Counter-Strike community frustrated with limited CS2 tick rates
There’s two sides to every coin. CS2 being limited to 64 tick-rate isn’t favorable, the demands for higher (256) tick rate aren’t feasible either.
CS2 is set to release in Summer 2023 and has a large section of the Counter-Strike community eagerly waiting. The game, which is set for an update to the existing game will be free-to-play and feature improved graphics, responsive smokes, and more. It will also have a sub-tick system that should help players with different systems play the game to its full potential. Pro player for FaZe Clan, Robin "ropz" Kool believes one crucial CS2 feature needs to be improved.
Ropz blasts CS2 tick rate
Counter-Strike 2 is still in its beta phase and the developers have only let in a handful of players. They are also collecting feedback from the community to improve the game and its experience. While most of the features have received positive feedback, there are a few that have not been as welcome. CS:GO pro player Ropz believes the Tick rate system could be improved in CS2.
Movement in CS2 has been a hot topic of contention, especially since the movement mechanics do not feel as smooth as CS:GO. The community was justifiably enraged when they realized Valve had hard-coded CS2 tick rate to 64.
This means every third-party server would be playable only on 64 tick-rate servers, including the likes of FaceIt. Several pros and high-skill players use third-party services like Faceit to compete and practice without having to worry about cheats and hackers.
The enforcement of 64 tick-rate servers might not be a permanent thing. However, for the time being 64 tick rate servers are hard-encoded to the game.
Ropz has been extremely critical of Valve’s decision in a lengthy post on social media.
It's easy to notice you are playing 64 tick when you are strafing, shooting, bhopping, throwing nades, getting bad hitreg. Stuff like that simply doesn't happen as much as in 128t, it's more consistent and fits the gameplay better.
While his rant is mostly targeted towards the tick-rate problem affecting CS2 right now, he also plays the devil’s advocate. There’s a section of the community that would like a higher tick rate (256!).
128 tick is optimal
According to Wikipedia, “a single update of a game simulation is known as a tick. The rate at which the simulation is run on a server is referred often to as the server's tickrate; this is essentially the server equivalent of a client's frame rate, absent any rendering system”
Players interested in learning more about the tick rate in CS:GO can do so by visiting the Valve developer forums here.

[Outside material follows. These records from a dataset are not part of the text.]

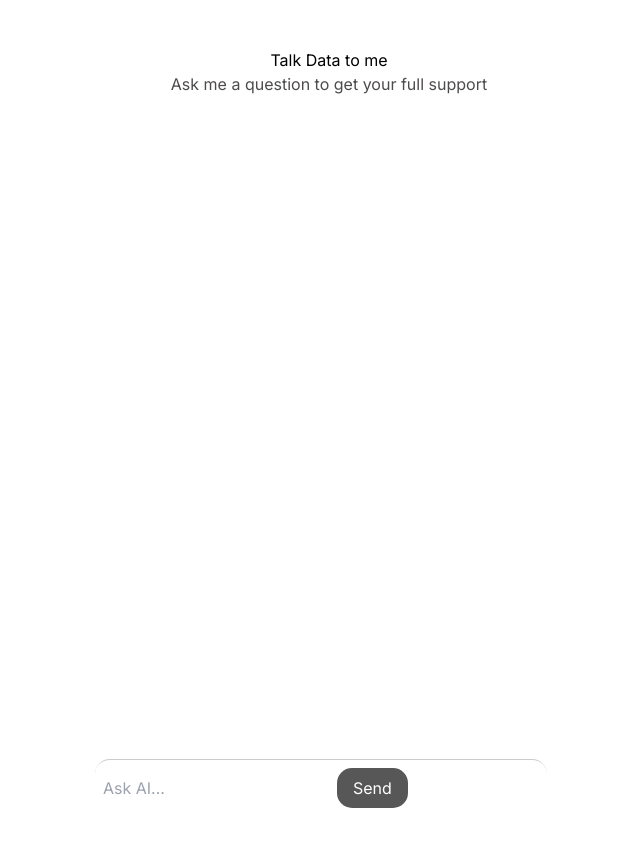
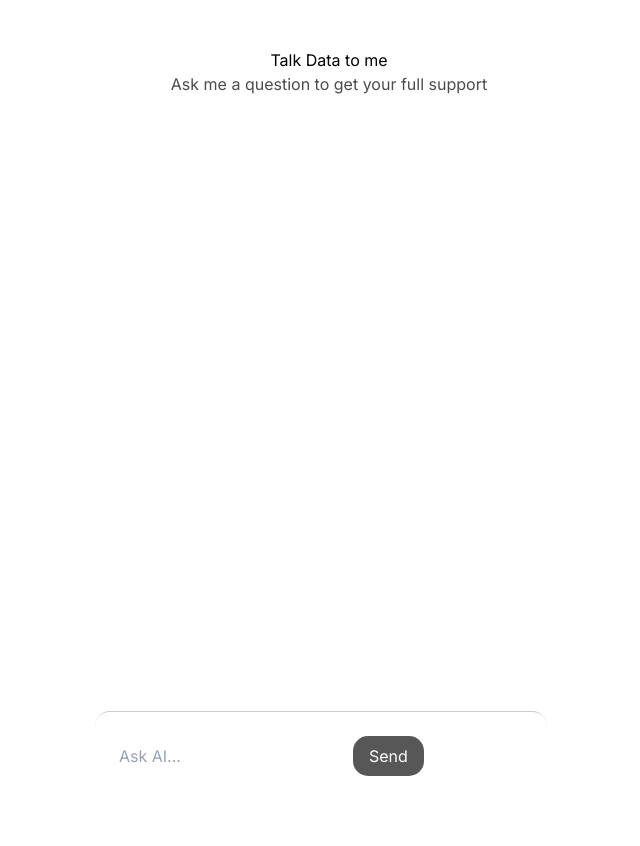
Before and after one commit to TracyK10/bot-assist-ai, a Next.js app: page /chat in a window 1280 px wide. Shown: the top 846 px of the page, without its empty margins (311-951 px from the left). Built offline with nearby package versions, Linux system fonts and the light colour scheme.

Commit message:
Add loading spinner for chat message fetching

```diff
--- a/styles/chatinterface.module.css
+++ b/styles/chatinterface.module.css
@@ -53,7 +53,7 @@
 
 .chatInputArea {
   display: flex;
-  padding: 0.5rem;
+  padding: 1.5rem;
   border-top: 1px solid #ccc;
   border-radius: 15px;
   -webkit-border-radius: 15px;
@@ -62,6 +62,10 @@
   -o-border-radius: 15px;
   margin-right: 1rem;
   outline: none;
+  align-items: center;
+  position: sticky;
+  z-index: 1000;
+  bottom: 0;
 }
 
 .sendButton {
@@ -80,3 +84,23 @@
 .sendButton:hover {
   background-color: #4d4d4d;
 }
+
+/* Spinner styles */
+.spinner {
+  border: 4px solid rgba(0, 0, 0, 0.1);
+  border-top: 4px solid #333;
+  border-radius: 50%;
+  width: 24px;
+  height: 24px;
+  animation: spin 1s linear infinite;
+  margin: 1rem auto; /* Center the spinner */
+}
+
+@keyframes spin {
+  0% {
+    transform: rotate(0deg);
+  }
+  100% {
+    transform: rotate(360deg);
+  }
+}
```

Ropz believes there is an optimal tick rate and that is 128. While having a 256 tick rate can provide some advantages, it will also remove some of the other benefits providing an overall suboptimal experience.
The argument, oh well why stop at 128t, lets go for 256t is just a bad take. Of course, it would be an improvement, but an unnecessary one. I believe 128t is already at such low latency, that it's extremely rare to have an impact on gameplay events. The advantage of also having a tick rate is consistency. That's what makes 128t as good as it is, because the delay is small enough and so consistent, that getting bad hitreg would be very rare, the game doesn't feel off, strafing and shooting feels better - because that delay is small enough for a person, even a skilled one, to have no effect.
Players with expensive machines and more computing power would potentially demand higher tick rates. Their systems will be able to handle higher tick rates. However, having a higher tick rate would mean additional costs and quite often, an unnecessary burden on the player base as well as the developers.
If you push the tick-rate high enough it might be possible to notice a difference, but the impact is minimal. My point is that 128t is already high enough to not have issues in your gameplay.
With Counter-Strike 2 set to release in Summer 2023, there’s no fixed date yet, we can expect Valve to provide an optimal solution. Whether that would include continuing to suppress the tick rate or allowing third-party servers to serve higher tick rates is still unclear.